The context for this post is a few facts about me…I can be fast, doing lots of things at the same time. I scatter my possessions over whatever room or house I am in in. I am loud and chatty. I like fast music.
Poetry makes me stop.
Poetry makes me slow.
Poetry allows me to be quiet.
One of my favourite things to do is to read poetry aloud to myself. It helps me understand and appreciate it more. I can turn tricky or new words over in my mouth. I can start to unpick complex or confusing formulations of words. This is especially true for poems that are new to me.
Sometimes I am in public when I encounter a new poem. In this instance I recite it under my breath, mouthing the words.
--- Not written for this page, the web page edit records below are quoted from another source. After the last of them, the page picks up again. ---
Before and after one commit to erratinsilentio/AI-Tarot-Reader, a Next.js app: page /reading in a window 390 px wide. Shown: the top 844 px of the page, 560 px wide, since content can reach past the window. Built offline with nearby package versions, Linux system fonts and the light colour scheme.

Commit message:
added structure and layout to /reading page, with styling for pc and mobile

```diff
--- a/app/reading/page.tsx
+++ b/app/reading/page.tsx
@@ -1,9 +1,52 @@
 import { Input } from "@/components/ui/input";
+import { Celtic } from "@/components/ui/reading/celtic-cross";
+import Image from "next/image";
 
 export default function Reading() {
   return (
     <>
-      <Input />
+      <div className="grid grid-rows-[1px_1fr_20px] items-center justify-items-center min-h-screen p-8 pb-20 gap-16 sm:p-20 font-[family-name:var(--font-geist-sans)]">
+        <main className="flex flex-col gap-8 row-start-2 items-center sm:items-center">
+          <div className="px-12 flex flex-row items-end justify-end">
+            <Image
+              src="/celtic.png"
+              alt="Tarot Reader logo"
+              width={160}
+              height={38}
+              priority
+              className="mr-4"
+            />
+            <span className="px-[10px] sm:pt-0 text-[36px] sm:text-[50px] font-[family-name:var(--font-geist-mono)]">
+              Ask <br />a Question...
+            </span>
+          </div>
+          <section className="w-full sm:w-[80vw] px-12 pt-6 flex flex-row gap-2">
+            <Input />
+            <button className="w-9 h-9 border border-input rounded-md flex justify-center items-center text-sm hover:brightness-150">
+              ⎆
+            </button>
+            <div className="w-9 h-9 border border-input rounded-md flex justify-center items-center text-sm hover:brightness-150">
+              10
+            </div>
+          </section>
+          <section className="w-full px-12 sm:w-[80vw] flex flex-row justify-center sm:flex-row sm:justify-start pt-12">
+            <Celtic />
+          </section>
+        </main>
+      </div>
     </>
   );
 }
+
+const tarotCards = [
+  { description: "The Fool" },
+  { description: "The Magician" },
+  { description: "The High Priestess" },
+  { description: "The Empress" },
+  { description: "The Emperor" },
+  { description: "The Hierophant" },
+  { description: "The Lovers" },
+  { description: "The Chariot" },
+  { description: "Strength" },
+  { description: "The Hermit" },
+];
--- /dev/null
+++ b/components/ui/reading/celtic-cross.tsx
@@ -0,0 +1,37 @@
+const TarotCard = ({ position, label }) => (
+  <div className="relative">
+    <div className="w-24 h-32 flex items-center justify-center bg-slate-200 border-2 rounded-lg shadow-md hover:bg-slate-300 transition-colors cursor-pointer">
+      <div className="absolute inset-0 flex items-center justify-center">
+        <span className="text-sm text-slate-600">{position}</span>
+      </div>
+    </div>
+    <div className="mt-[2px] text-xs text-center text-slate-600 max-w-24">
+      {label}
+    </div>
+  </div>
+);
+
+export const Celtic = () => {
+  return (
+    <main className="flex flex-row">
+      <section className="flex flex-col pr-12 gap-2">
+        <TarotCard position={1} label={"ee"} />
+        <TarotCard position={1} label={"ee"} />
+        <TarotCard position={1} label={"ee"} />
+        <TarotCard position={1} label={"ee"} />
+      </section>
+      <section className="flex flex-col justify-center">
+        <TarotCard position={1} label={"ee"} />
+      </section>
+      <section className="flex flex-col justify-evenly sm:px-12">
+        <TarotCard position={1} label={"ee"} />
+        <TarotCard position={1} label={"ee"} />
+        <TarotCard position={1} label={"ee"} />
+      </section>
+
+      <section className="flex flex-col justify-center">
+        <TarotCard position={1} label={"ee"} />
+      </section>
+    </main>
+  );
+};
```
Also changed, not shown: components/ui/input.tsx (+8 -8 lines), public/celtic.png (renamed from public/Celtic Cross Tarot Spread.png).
I have many memories of doing this in London after spotting a new ‘Poem on the Underground’.
I stumbled across ‘London Fields’ by Michael Rosen and I adored these lines which open and close the poem:
“Evening falls between the trees
The drumming for Ghana fills the leaves”
I enjoyed discovering ‘Stationery’ by Agha Shahid Ali, especially these final lines:
“The world is full of paper.
Write to me”.
Gerard Benson’s ‘In a Young Time’ ends with this amazing image:
“Only a window
would catch sunlight and flame into sudden gold”.
I love that poetry can immediately take me somewhere else.
When I read the lines by Michael Rosen I think of a sporting event and trees in full bloom. I am instantly taken to what I feel must be a warm and light evening in the late summer (another line in the poem reinforces this). I am interested by the idea of sounds filling up a space.
The lines from ‘Stationery’ are so intriguing. Who is the poet addressing these to? They could be achingly romantic or desperately sad (I err on the side of romance in this case).
Gerard Benson’s way of capturing that beautiful sight of a sunset reflected in a window is wonderful and articulates perfectly something many of us have seen but may have found difficult to describe.
I love many different art forms but poetry is my favourite because it is so accessible. I don’t need to go anywhere special to enjoy poetry. It doesn’t cost any money. It is not kept in galleries or museums.
If I can remember some lines of poetry it is always with me, available at will.
Read more about Poems on the Underground here: https://tfl.gov.uk/corporate/about-tfl/culture-and-heritage/poems-on-the-underground and here: https://tfl.gov.uk/forms/13924.aspx